A document related to the Llanfairfach incident of 1973 has been made publicly available online for the very first time. The following newspaper article was printed in Wales This Week, the free publication delivered to citizens living in the valleys between 1968 and 1976.
Government Criticised Over Handling Of Green Death: “Lives are at risk and the government tells us nothing” say locals
By our Wales correspondent, Russell Jones
Llanfairfach, 17th May, 1973
Bitter complaints have erupted from inhabitants of the small South Wales mining village of Llanfairfach, who claim that the British government is “burying its head in the sand” and “telling us nothing” about the notorious local infection, the so-called “Green Death”.
The infection, which appears to be viral and highly contagious, has spread rapidly throughout the town. Hard facts are difficult to come by and some of the locals, drinking in The Pitmen’s Arms, speak wildly of glowing green limbs and faces, and even of an infestation of giant maggots.
“Seen it with my own eyes, I have, boy,” colourful local character and former miner Bert Morgan said to our reporter over his sixth pint of delicious Davies’s Delight, a locally brewed ale. “Two lads hauled out of the mine as green as Welsh grass and as putrid as an Englishman in defence of his wallet! And my garden – invaded by three feet long maggots snapping at my lettuces! Fair gave the missus a scare, it did!”
Mr Morgan further claimed he had witnessed “strange goings on” on the local slag heap. “Crawling with maggots it is, and almost as many soldier boys! I seen a white haired old codger driving around in an old yellow roadster, chucking something at the maggots, which withered up and died like an English rugby team faced with the Welsh prop forwards!”
Local Nobel prize-winner Professor Clifford Jones, aged 35, has lost no time in linking the “Green Death” infection with the award-winning work of local petrochemicals firm Global Chemicals.

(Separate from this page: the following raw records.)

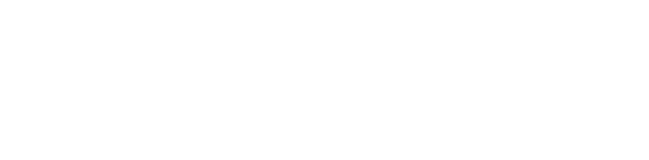
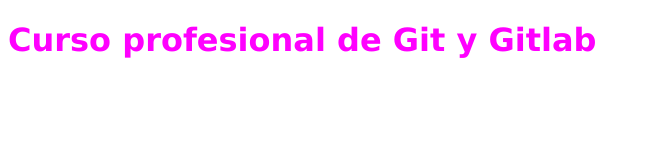
Before and after one commit to orojasva/curso-git, a plain HTML site: page index.html in a window 1280 px wide. Shown: the whole page, without its empty margins (0-649 px from the left). Drawn offline with Linux system fonts and the light colour scheme.

Commit message:
Se adiciona titulo ppal

```diff
--- a/assets/css/main.css
+++ b/assets/css/main.css
@@ -1,3 +1,7 @@
 body {
     font-family: Verdana, Geneva, Tahoma, sans-serif;
 }
+
+h1.main-title {
+    color:fuchsia;
+}
--- a/index.html
+++ b/index.html
@@ -5,8 +5,9 @@
     <meta http-equiv="X-UA-Compatible" content="IE=edge">
     <meta name="viewport" content="width=device-width, initial-scale=1.0">
     <title>Curso de Git & GitHub - Platzi</title>
+    <link rel="stylesheet" href="./assets/css/main.css">
 </head>
 <body>
-
+    <h1 class="main-title">Curso profesional de Git y Gitlab</h1>
 </body>
 </html>
```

“More muck! More devastation! More death!” Professor Jones exclaimed yesterday to a sceptical crowd of drinkers at The Pitmen’s Arms. “The filthy by-products of Dr Stephens’ perverse petrochemicals process, flushed down the pit and creating mutations!”
Dr Stephens himself, the Assistant Director of the Llanfairfach branch of Global Chemicals, responded to locals’ concerns by describing Professor Jones as “a hot head who has set his face against progress”. He described rumours of the Green Death and giant maggots as “the absurd fantasies of mushroom-eating hippies at the Wholeweal Community.” Wholeweal is the alternative community established by Professor Jones at Llanfairfach, nicknamed “the Nuthutch” by locals.

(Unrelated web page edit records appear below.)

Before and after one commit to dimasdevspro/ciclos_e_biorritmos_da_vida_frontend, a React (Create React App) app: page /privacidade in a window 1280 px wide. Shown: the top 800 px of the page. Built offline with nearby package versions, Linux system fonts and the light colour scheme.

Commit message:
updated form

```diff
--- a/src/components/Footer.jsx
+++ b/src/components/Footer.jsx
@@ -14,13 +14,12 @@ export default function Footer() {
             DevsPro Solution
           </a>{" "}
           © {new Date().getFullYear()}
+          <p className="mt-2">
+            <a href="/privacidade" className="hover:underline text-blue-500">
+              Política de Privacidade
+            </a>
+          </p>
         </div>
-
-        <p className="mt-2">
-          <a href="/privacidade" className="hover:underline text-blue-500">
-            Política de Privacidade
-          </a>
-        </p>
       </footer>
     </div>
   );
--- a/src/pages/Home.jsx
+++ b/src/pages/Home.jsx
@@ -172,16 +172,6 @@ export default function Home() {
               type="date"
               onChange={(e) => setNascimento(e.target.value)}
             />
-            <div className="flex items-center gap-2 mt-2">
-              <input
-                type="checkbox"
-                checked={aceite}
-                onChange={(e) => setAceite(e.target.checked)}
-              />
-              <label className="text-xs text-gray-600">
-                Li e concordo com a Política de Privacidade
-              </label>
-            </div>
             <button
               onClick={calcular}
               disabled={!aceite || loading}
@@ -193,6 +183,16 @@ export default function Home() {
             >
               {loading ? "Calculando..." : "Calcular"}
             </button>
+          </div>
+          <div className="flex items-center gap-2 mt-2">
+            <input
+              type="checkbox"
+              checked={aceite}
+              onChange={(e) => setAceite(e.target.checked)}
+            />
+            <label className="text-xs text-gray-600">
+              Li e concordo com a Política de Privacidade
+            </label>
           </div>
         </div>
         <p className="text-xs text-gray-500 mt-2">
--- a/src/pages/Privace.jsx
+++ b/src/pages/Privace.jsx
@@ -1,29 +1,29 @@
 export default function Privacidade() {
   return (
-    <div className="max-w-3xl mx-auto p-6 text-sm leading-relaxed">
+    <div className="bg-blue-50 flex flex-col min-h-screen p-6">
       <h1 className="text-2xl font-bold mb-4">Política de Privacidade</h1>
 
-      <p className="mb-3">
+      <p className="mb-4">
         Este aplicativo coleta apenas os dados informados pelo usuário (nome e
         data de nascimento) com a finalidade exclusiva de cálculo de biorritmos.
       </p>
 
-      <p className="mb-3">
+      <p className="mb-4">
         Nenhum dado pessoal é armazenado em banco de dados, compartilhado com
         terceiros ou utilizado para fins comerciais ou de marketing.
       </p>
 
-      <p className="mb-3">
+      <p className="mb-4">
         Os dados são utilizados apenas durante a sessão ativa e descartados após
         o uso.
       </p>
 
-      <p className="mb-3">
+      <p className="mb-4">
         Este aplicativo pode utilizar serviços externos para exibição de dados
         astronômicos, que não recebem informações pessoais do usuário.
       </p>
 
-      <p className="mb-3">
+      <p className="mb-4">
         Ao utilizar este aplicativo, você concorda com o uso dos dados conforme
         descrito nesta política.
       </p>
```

Our reporter’s request for an interview with the Director of Panorama Chemicals – known only as the “Boss” to employees – was politely declined.
Yet questions remain unanswered. Why the secrecy? Why the clampdown on information?

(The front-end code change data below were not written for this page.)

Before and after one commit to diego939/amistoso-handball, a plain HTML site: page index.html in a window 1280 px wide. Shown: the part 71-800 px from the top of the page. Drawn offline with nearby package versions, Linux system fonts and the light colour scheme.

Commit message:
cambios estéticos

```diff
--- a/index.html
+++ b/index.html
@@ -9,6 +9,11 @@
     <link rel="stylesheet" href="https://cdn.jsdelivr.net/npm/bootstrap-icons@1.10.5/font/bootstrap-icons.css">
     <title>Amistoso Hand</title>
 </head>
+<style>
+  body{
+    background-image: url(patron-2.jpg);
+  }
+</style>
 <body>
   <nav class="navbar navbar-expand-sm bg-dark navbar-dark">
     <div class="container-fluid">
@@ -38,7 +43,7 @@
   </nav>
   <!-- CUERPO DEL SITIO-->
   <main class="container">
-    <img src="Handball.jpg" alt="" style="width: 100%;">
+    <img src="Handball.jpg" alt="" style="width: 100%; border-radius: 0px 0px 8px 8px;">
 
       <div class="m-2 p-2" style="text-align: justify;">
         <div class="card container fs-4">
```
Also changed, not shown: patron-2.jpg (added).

The entire village of Llanfairfach is now under lockdown and the border is patrolled not by the regular army, but by the United Nations Intelligence Taskforce. No one is allowed in or out of the village and UNIT’s commanding officer, Brigadier Alastair Gordon Lethbridge-Stewart, issued the following statement: “Following the outbreak of a mysterious and potentially hazardous infection, Llanfairfach in South Wales is now under quarantine. Further bulletins will be issued on a need-to-know basis.”
Mr Morgan, who remains one of the few sources of information, proceeded to tell our reporter wild tales of a giant fly spitting green gunge before he was carried off into a back room by his fellow miners.
Locals, furious that so little information is forthcoming, are unlikely to be reassured by the statement from the official spokesman for the Prime Minister, Mr Jeremy Thripp: “UNIT is a law unto itself and the government does not comment on wild rumours.”